Macro Musings with David Beckworth55:06This is a special episode from the podcast Macro Musings, hosted by economist David Beckworth. David interviews Cardiff along with Heather Long of the Washington Post and Ryan Avent of The Economist about their reflections on the last three years. What they got wrong, what they got right, what shocked them, and what the lessons of these extraordinary, tumultuous times herald for the future.
Artificial intelligence and the economy of the future01:07:10Joining Cardiff for this episode is Avi Goldfarb, Rotman Chair In Artificial Intelligence and Healthcare At The Rotman School Of Management, University Of Toronto, and the co-author (with his fellow economists Ajay Agrawal and Joshua Gans) of an excellent new book, "Power and Prediction: The Disruptive Economics of Artificial Intelligence".In their chat, Avi and Cardiff discuss:Why AI is best understood as a "prediction technology"Examples of AI already in useWhich parts of the economy could be transformed by AI, and howHistorical analogies to previous eras of widespread technological disruptionHow AI will change the way people and companies make decisionsWhy this change will shift institutions away from blunt rules and towards individual discretionIn the labor market, who will gain and who will lose from the adoption of AIWhat the use of AI might teach us about what it means to be humanAnd all throughout the chat, they look at the fundamental question of whether artificial intelligence is about to make the economy—and the world—a whole lot weirder.
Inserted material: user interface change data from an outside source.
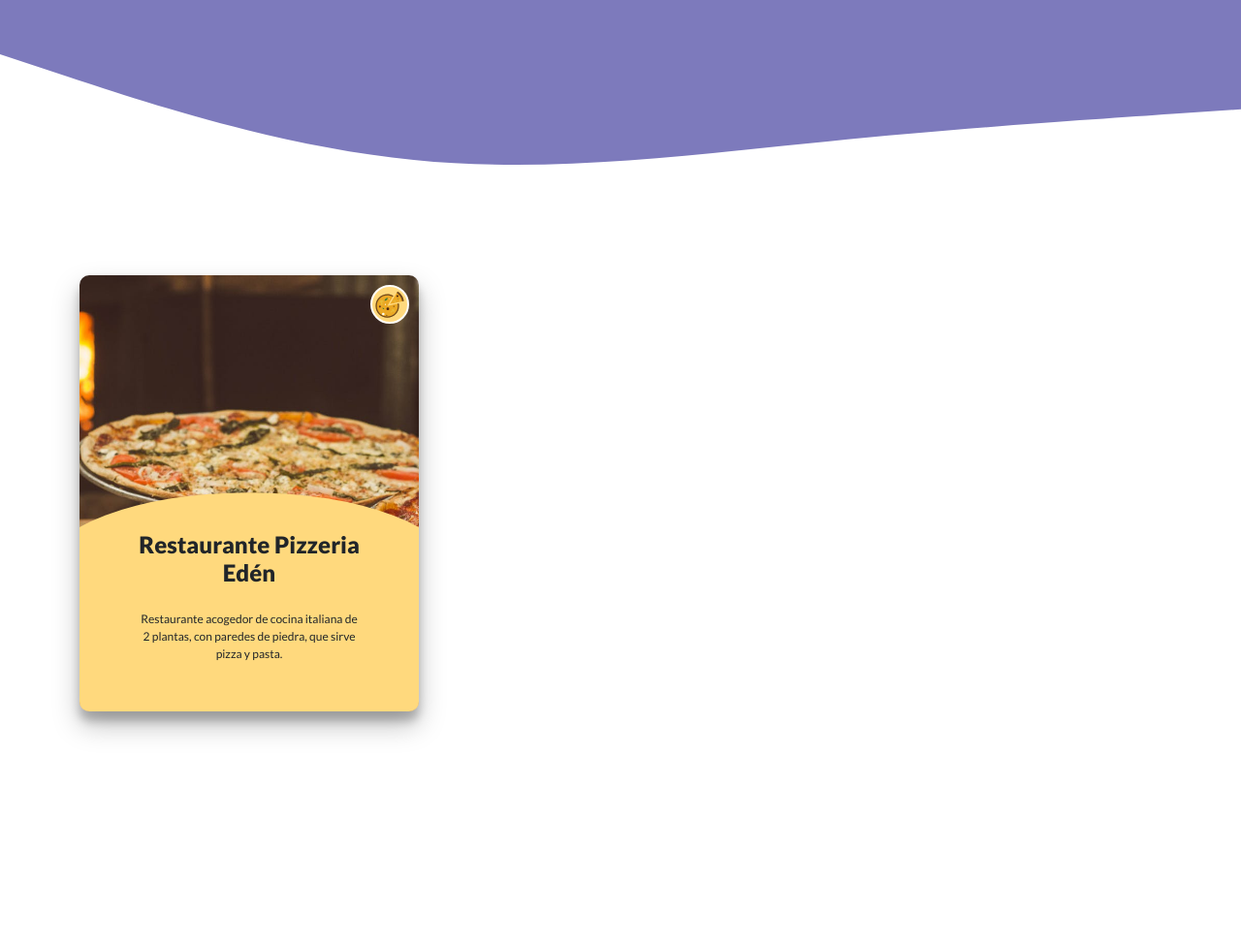
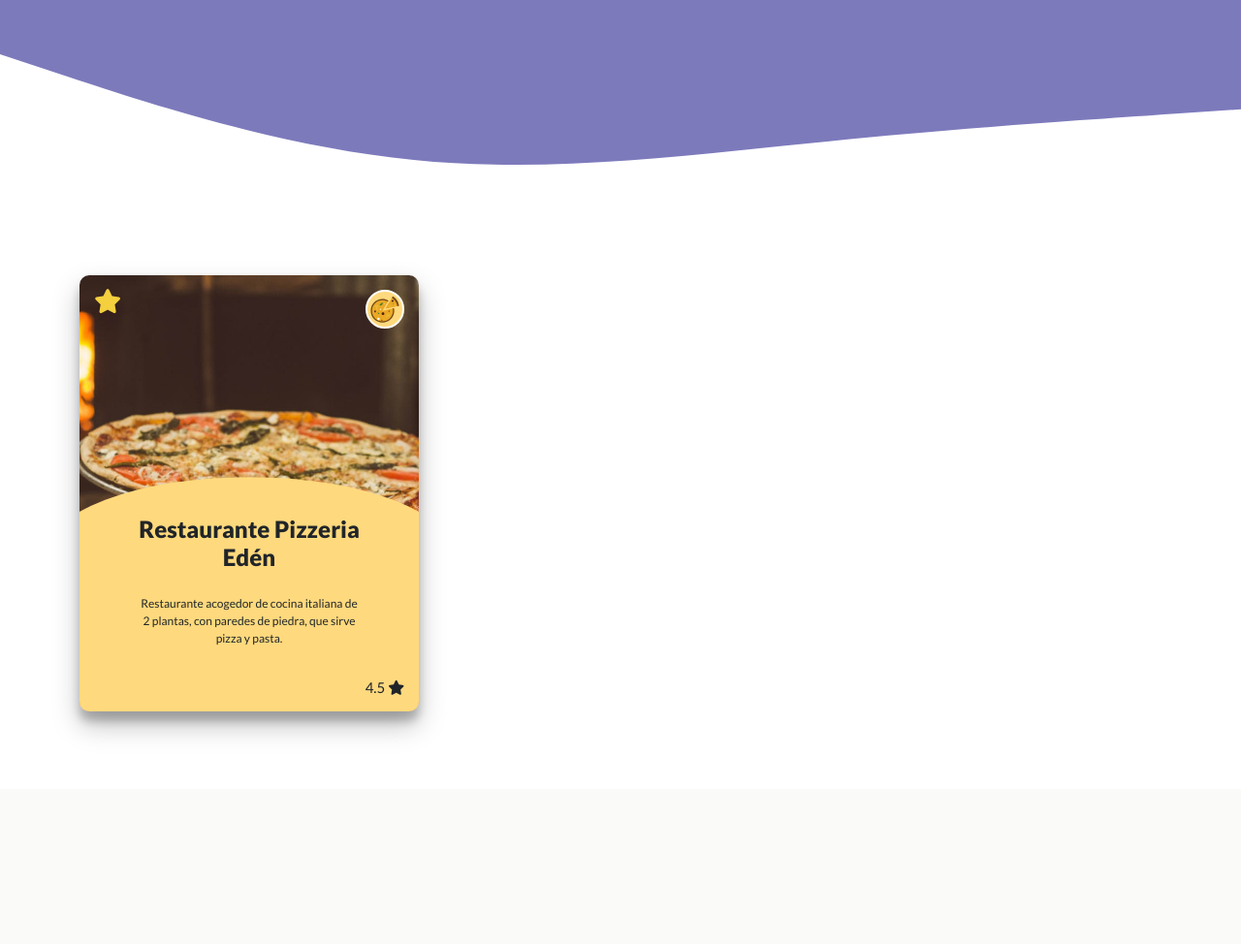
Before and after one commit to ianvalero/BiteQuest-App, a Django app: page / in a window 1280 px wide. Shown: the part 301-1275 px from the top of the page at 97% size. After the commit the page ends 1057 px from the top, so only its background shows below. Run offline with Django 5.2, Linux system fonts and the light colour scheme; data comes from the database, SQL or seed files in the repository; some libraries are stand-ins or nearby versions.

Commit message:
Add fav button and rating in card restaurant

```diff
--- a/RestaurantApp/restaurants/static/restaurants/css/card.css
+++ b/RestaurantApp/restaurants/static/restaurants/css/card.css
@@ -1,3 +1,11 @@
+
+#restaurants_list {
+    display: flex;
+    justify-content: space-between;
+    flex-wrap: wrap;
+    row-gap: 6rem;
+    margin-bottom: 5rem;
+}
 
 .card h1,
 h2,
@@ -21,8 +29,8 @@ h5 {
 
 .card span {
     position: absolute;
-    top: 10px;
-    right: 10px;
+    top: 15px;
+    right: 15px;
     border-radius: 50%;
     background-color: #FFD97D;
     padding: 0.2rem;
@@ -35,7 +43,32 @@ h5 {
     height:30px;
 }
 
-.card:hover #card-image {
+.card .favorite {
+    position: absolute;
+    font-size: 25px;
+    top: 15px;
+    left: 15px;
+    z-index: 1;
+}
+.card .fa-bounce {
+    color: #f4d03f;
+    animation-iteration-count:2;
+}
+
+.card .fa-regular {
+    color: #fff;
+}
+
+.card .card-rating {
+    position: absolute;
+    font-size: 15px;
+    bottom: 5px;
+    right: 15px;
+    z-index: 1;
+    margin-bottom: 0.5rem;
+}
+
+.card:hover .card-image {
   transition: 0.35s 0.1s transform cubic-bezier(0.1, 0.72, 0.4, 0.97);
   transform: scale(1.2);
 }
@@ -72,7 +105,7 @@ h5 {
   font-size: 0.75rem;
 }
 
-#card-image {
+.card-image {
   width: 100%;
   height: 100%;
   object-fit: cover;
--- a/RestaurantApp/restaurants/static/restaurants/css/filter.css
+++ b/RestaurantApp/restaurants/static/restaurants/css/filter.css
@@ -1,4 +1,18 @@
 /* CATEGORIES */
+
+.disabled {
+    background-color: #919191;
+}
+
+.disabled img {
+    -webkit-filter: grayscale(100%); /* Safari 6.0 - 9.0 */
+    filter: grayscale(100%);
+}
+
+.enabled {
+    background-color: #FFD97D;
+}
+
 #categories_filter {
     display: flex;
     justify-content: space-evenly;
@@ -8,7 +22,6 @@
 
 #categories_filter button {
     border-radius: 50%;
-    background-color: #FFD97D;
     padding: 0.7rem;
     border: 2px solid #FEFEFA;
     box-shadow: 0px 8px 15px rgba(0, 0, 0, 0.1);
--- /dev/null
+++ b/RestaurantApp/restaurants/static/restaurants/js/filter.js
@@ -0,0 +1,25 @@
+document.querySelectorAll("#categories_filter button").forEach(button => {
+    console.log(button.dataset);
+    button.addEventListener("click", () => {
+        // Alterna entre 'enabled' y 'disabled'
+        button.classList.toggle("enabled");
+        button.classList.toggle("disabled");
+
+        // Actualiza el campo oculto con las categorías deshabilitadas
+        const disabledCategories = Array.from(
+            document.querySelectorAll("#categories_filter button.disabled")
+        ).map(btn => btn.dataset.category);
+
+        document.querySelector("#disabled_categories").value = disabledCategories.join(",");
+    });
+});
+
+// Resetea los filtros y clases al hacer clic en "Reset"
+document.querySelector("#reset_filters").addEventListener("click", () => {
+    document.querySelectorAll("#categories_filter button").forEach(button => {
+        button.classList.remove("disabled");
+        button.classList.add("enabled");
+    });
+    document.querySelector("#disabled_categories").value = "";
+    document.querySelector("#search").value = "";
+});
--- a/RestaurantApp/restaurants/templates/restaurants/restaurant_list.html
+++ b/RestaurantApp/restaurants/templates/restaurants/restaurant_list.html
@@ -3,13 +3,14 @@
 {% block extra_head%}
 <link rel="stylesheet" href="{% static 'restaurants/css/filter.css' %}">
 <link rel="stylesheet" href="{% static 'restaurants/css/card.css' %}">
+<link href="https://cdnjs.cloudflare.com/ajax/libs/font-awesome/6.7.1/css/all.min.css" rel="stylesheet">
 {% endblock %}
 {% block content %}
 <section id="filters">
     <section id="categories_filter">
     {% for category in categories_list %}
         <span>
-            <button type="button">
+            <button class="enabled" type="button" data-category="{{ category.id }}">
                 <img src="{{ category.icon.url }}" alt="{{ category.name }} icon">
             </button>
         </span>
@@ -19,24 +20,30 @@
         <form onsubmit="event.preventDefault();" role="search" id="search_form">
             <label for="search">Search</label>
             <input id="search" type="search" placeholder="Search restaurant" autofocus required />
-            <button type="button">Apply</button>
-            <button type="button">Reset</button>
+            <input type="hidden" name="disabled_categories" id="disabled_categories" />
+            <button type="submit">Apply</button>
+            <button type="button" id="reset_filters">Reset</button>
         </form>
     </section>
     <svg xmlns="http://www.w3.org/2000/svg" viewBox="0 0 1440 320"><path fill="#7d7abc" fill-opacity="1" d="M0,64L80,90.7C160,117,320,171,480,186.7C640,203,800,181,960,165.3C1120,149,1280,139,1360,133.3L1440,128L1440,0L1360,0C1280,0,1120,0,960,0C800,0,640,0,480,0C320,0,160,0,80,0L0,0Z"></path></svg>
 </section>
 
-<section class="container">
+<section id="restaurants_list" class="container">
 {% for restaurant in restaurant_list %}
     <div class="card">
+<!--        <i class="favorite fa-regular fa-star"></i>-->
+        <i class="favorite fa-solid fa-star fa-bounce"></i>
         <span><img src="{{ restaurant.category.icon.url }}"></span>
         <div class="card-content">
             <h3 class="card-title">{{ restaurant.name }}</h3>
             <p class="card-text">{{ restaurant.description }}</p>
+            <p class="card-rating">4.5 <i class="fa-solid fa-star"></i></p>
         </div>
-        <img id="card-image" src="{{ restaurant.image.url }}" alt="{{ restaurant.name }} image">
+        <img class="card-image" src="{{ restaurant.image.url }}" alt="{{ restaurant.name }} image">
     </div>
 {% endfor %}
 </section>
-<br><br><br><br><br><br><br><br><br><br><br><br>
 {% endblock %}
+{% block javascripts %}
+<script src="{% static 'restaurants/js/filter.js' %}"></script>
+{% endblock %}
--- a/RestaurantApp/templates/base.html
+++ b/RestaurantApp/templates/base.html
@@ -25,5 +25,6 @@
 {% block content %}
 {% endblock %}
 {% block footer %} {% endblock %}
+{% block javascripts %} {% endblock %}
 </body>
 </html>
```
And if so, just how far along that path to weirdness are we already?Related links: "Prediction and Power", by Ajay Agrawal, Joshua Gans, and Avi Goldfarb"The impact of AI on the future of workforces", The White House CEA and the European Commission“Before the Flood”, by Sam Hammond"The golden age of AI-generated art is here", by Tom Faber"Historical analogies for large language models", by Dynomight Internet Website